**Task to carry out**
Every entry below is to be copied exactly, apart from any picture it holds.

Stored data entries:
——
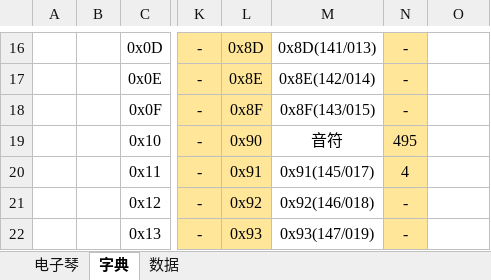
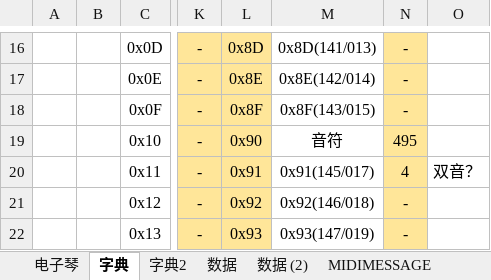
Before and after one commit to superanter/MIDI_YAMAHA, an Excel workbook: Other/资料/MIDI.xlsx, sheet 字典, drawn as a sheet; only a part is shown, gaps mark what is left out; values as stored, in another font and other column widths than the file's, no borders; the diff names each change by its address in the sheet, - before the commit and + after, or states it on an @@ line.

```diff
--- a/Other/资料/MIDI.xlsx (sheet 字典)
+++ b/Other/资料/MIDI.xlsx (sheet 字典)
+sheet tab: 字典2
+sheet tab: 数据 (2)
+sheet tab: MIDIMESSAGE
-O20: (empty)
+O20: 双音？
```
Also changed, not shown: sheet 数据, other sheet tabs, formulas that keep their value, 1 other file.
——
**Output below**
Before and after one commit to superanter/MIDI_YAMAHA, an Excel workbook: Other/资料/MIDI.xlsx, sheet 字典, drawn as a sheet; only a part is shown, gaps mark what is left out; values as stored, in another font and other column widths than the file's, no borders; the diff names each change by its address in the sheet, - before the commit and + after, or states it on an @@ line.

```diff
--- a/Other/资料/MIDI.xlsx (sheet 字典)
+++ b/Other/资料/MIDI.xlsx (sheet 字典)
+sheet tab: 字典2
+sheet tab: 数据 (2)
+sheet tab: MIDIMESSAGE
-O20: (empty)
+O20: 双音？
```
Also changed, not shown: sheet 数据, other sheet tabs, formulas that keep their value, 1 other file.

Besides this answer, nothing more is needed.